Google’s JBQ speaks out on Android updates, Google selling the Galaxy Nexus and more

android-magazine-spread Image via: lett -/\= with Creative Commons

Jean-Baptiste Queru is the technical lead for the Android Open Source Project at Google. When he talks, we tend to listen. Many a time now, JBQ (as he’s more commonly known) has come to the aid of speculating bloggers and explained situations with updates, Nexus devices and much more. Today, with the Sony Tablet S getting updated to Android 4 and Google selling the Galaxy Nexus directly recently, JBQ took a moment to share his thoughts on updates on Google+.

When it comes to Sony updating their Tablet S, JBQ says that the five months time it took them to complete the update was, “very reasonable.” He continues on to say that the changes from Android 3 (Honeycomb) and Android 2.3 (Gingerbread) to Android 4 (Ice Cream Sandwich) are huge. A lot has changed from previous versions of Android to now, and the only reason Sony has managed to stay as up to date as they are is thanks to their contributions to the AOSP. ASUS’ updates have also been very timely, but that’s because of the tight relationship between ASUS and NVIDIA. Both companies are extremely focused on keeping their products up to date.

Continuing on the subject of updates, JBQ isn’t too happy on how the Nexus program is playing out. But Google selling the Nexus directly will help that:

The part that blows my mind is that some variants of the Google-engineered flagship devices still haven't received Ice Cream Sandwich (or are stuck with older versions of Ice Cream Sandwich) because of delays introduced by operator approvals. I'm very glad that Google is back in the business of selling phones directly without any middlemen to interfere, and I'll be even happier when I see that program expanded to more countries.JBQGoogle

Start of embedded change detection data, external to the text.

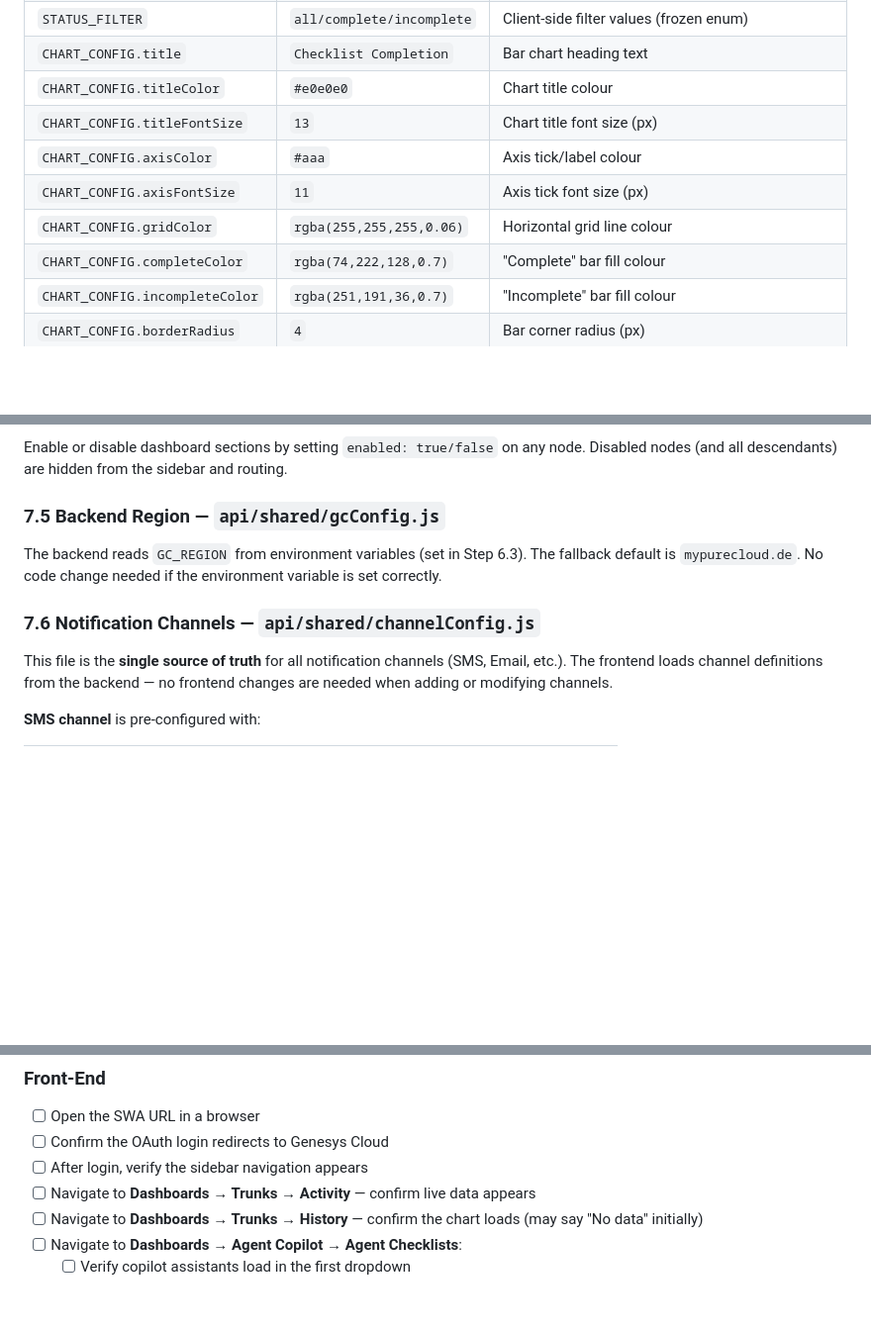
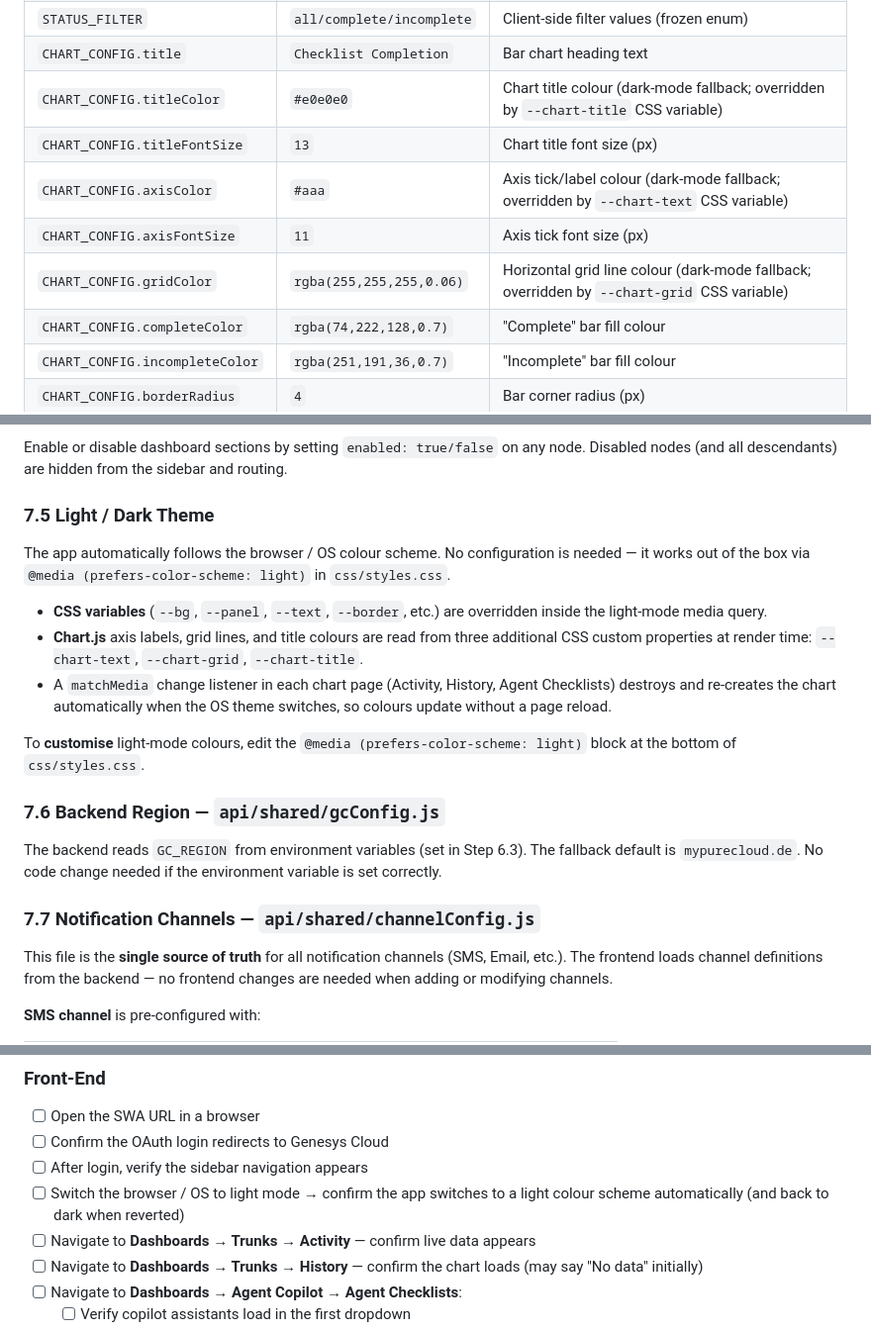
Before and after one commit to XxMasterbeasTxX/genesys-client-app, a Markdown page: docs/deployment-guide.md, 3 parts joined by grey strips. Shown at 99% size. GitHub-like rendering; blank space fills up the shorter version.

Commit message:
docs: add light/dark theme to README and deployment guide
- README: add Light / Dark Theme row to features table, update Excel
  export description (3-sheet), note theme-aware Chart.js in tech stack
- deployment-guide: new section 7.5 explaining theme support and CSS
  variable customisation, update CHART_CONFIG docs to note CSS overrides,
  add light-mode verification step to checklist, renumber sections 7.6-7.7

```diff
--- a/docs/deployment-guide.md
+++ b/docs/deployment-guide.md
@@ -392,11 +392,11 @@ These files contain customer-tunable settings. Adjust as needed:
 | `TICK_STATE` | `Ticked/Unticked` | API tick state values (frozen enum) |
 | `STATUS_FILTER` | `all/complete/incomplete` | Client-side filter values (frozen enum) |
 | `CHART_CONFIG.title` | `Checklist Completion` | Bar chart heading text |
-| `CHART_CONFIG.titleColor` | `#e0e0e0` | Chart title colour |
+| `CHART_CONFIG.titleColor` | `#e0e0e0` | Chart title colour (dark-mode fallback; overridden by `--chart-title` CSS variable) |
 | `CHART_CONFIG.titleFontSize` | `13` | Chart title font size (px) |
-| `CHART_CONFIG.axisColor` | `#aaa` | Axis tick/label colour |
+| `CHART_CONFIG.axisColor` | `#aaa` | Axis tick/label colour (dark-mode fallback; overridden by `--chart-text` CSS variable) |
 | `CHART_CONFIG.axisFontSize` | `11` | Axis tick font size (px) |
-| `CHART_CONFIG.gridColor` | `rgba(255,255,255,0.06)` | Horizontal grid line colour |
+| `CHART_CONFIG.gridColor` | `rgba(255,255,255,0.06)` | Horizontal grid line colour (dark-mode fallback; overridden by `--chart-grid` CSS variable) |
 | `CHART_CONFIG.completeColor` | `rgba(74,222,128,0.7)` | "Complete" bar fill colour |
 | `CHART_CONFIG.incompleteColor` | `rgba(251,191,36,0.7)` | "Incomplete" bar fill colour |
 | `CHART_CONFIG.borderRadius` | `4` | Bar corner radius (px) |
@@ -433,11 +433,21 @@ This is a **6-field CRON expression** (second minute hour day month day-of-week)
 
 Enable or disable dashboard sections by setting `enabled: true/false` on any node. Disabled nodes (and all descendants) are hidden from the sidebar and routing.
 
-### 7.5 Backend Region — `api/shared/gcConfig.js`
+### 7.5 Light / Dark Theme
+
+The app automatically follows the browser / OS colour scheme. No configuration is needed — it works out of the box via `@media (prefers-color-scheme: light)` in `css/styles.css`.
+
+- **CSS variables** (`--bg`, `--panel`, `--text`, `--border`, etc.) are overridden inside the light-mode media query.
+- **Chart.js** axis labels, grid lines, and title colours are read from three additional CSS custom properties at render time: `--chart-text`, `--chart-grid`, `--chart-title`.
+- A `matchMedia` change listener in each chart page (Activity, History, Agent Checklists) destroys and re-creates the chart automatically when the OS theme switches, so colours update without a page reload.
+
+To **customise** light-mode colours, edit the `@media (prefers-color-scheme: light)` block at the bottom of `css/styles.css`.
+
+### 7.6 Backend Region — `api/shared/gcConfig.js`
 
 The backend reads `GC_REGION` from environment variables (set in Step 6.3). The fallback default is `mypurecloud.de`. No code change needed if the environment variable is set correctly.
 
-### 7.6 Notification Channels — `api/shared/channelConfig.js`
+### 7.7 Notification Channels — `api/shared/channelConfig.js`
 
 This file is the **single source of truth** for all notification channels (SMS, Email, etc.). The frontend loads channel definitions from the backend — no frontend changes are needed when adding or modifying channels.
 
@@ -545,6 +555,7 @@ Run through these checks after deployment:
 - [ ] Open the SWA URL in a browser
 - [ ] Confirm the OAuth login redirects to Genesys Cloud
 - [ ] After login, verify the sidebar navigation appears
+- [ ] Switch the browser / OS to light mode → confirm the app switches to a light colour scheme automatically (and back to dark when reverted)
 - [ ] Navigate to **Dashboards → Trunks → Activity** — confirm live data appears
 - [ ] Navigate to **Dashboards → Trunks → History** — confirm the chart loads (may say "No data" initially)
 - [ ] Navigate to **Dashboards → Agent Copilot → Agent Checklists**:
```
Also changed, not shown: README.md (+3 -2 lines).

Personally, I take two important things out of this. For one, Google is most definitely aware of the woes delayed updates cause. Especially when it comes to Nexus devices. And number two, those delays aren’t going to change if you buy a carrier regulated device. If you really, truly want your updates from Google, you have to buy your device from Google.

While none of that may be new information (in fact, it’s starting to feel like we’re beating a dead horse here), it’s especially relevant after this past weeks news of Google deciding to sell the Galaxy Nexus directly. Even the support website for the Google sold GSM Nexus will be directly managed by Google. And that’s all there is to it.

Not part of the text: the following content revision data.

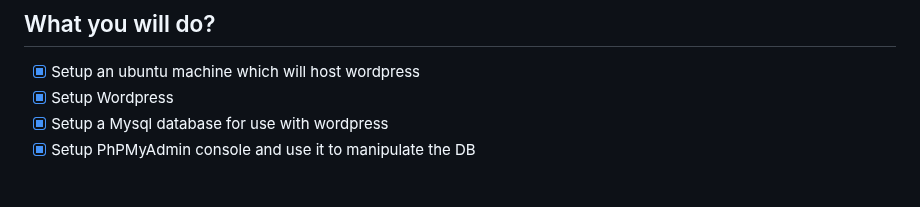
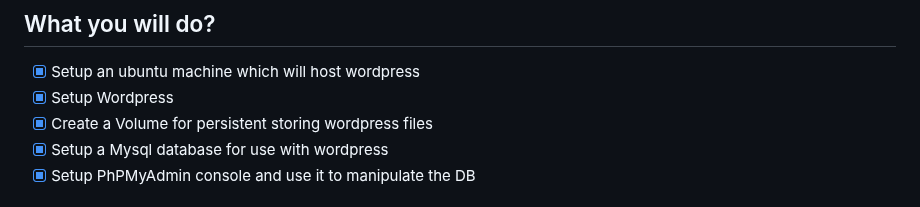
Before and after one commit to Blankscreen-exe/docker-practice, a Markdown page: 024. start a brand new wordpress project with other utilities/README.md, the part around the change. Rendered like a GitHub page.

```diff
--- a/024. start a brand new wordpress project with other utilities/README.md
+++ b/024. start a brand new wordpress project with other utilities/README.md
@@ -6,6 +6,7 @@
 
 - [x] Setup an ubuntu machine which will host wordpress
 - [x] Setup Wordpress
+- [x] Create a Volume for persistent storing wordpress files
 - [x] Setup a Mysql database for use with wordpress
 - [x] Setup PhPMyAdmin console and use it to manipulate the DB
 
```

What do you think of a five month wait between updates for carrier regulated devices? Is that too long, or is it worth the wait? And while we’re at it, is anyone planning to buy an unlocked Nexus from Google? Have you already? Let us know in the comments.

Via: Phandroid

Source: Google+

Dustin Earley: Tech enthusiast; avid gamer; all around jolly guy.

    Most Tweeted This Week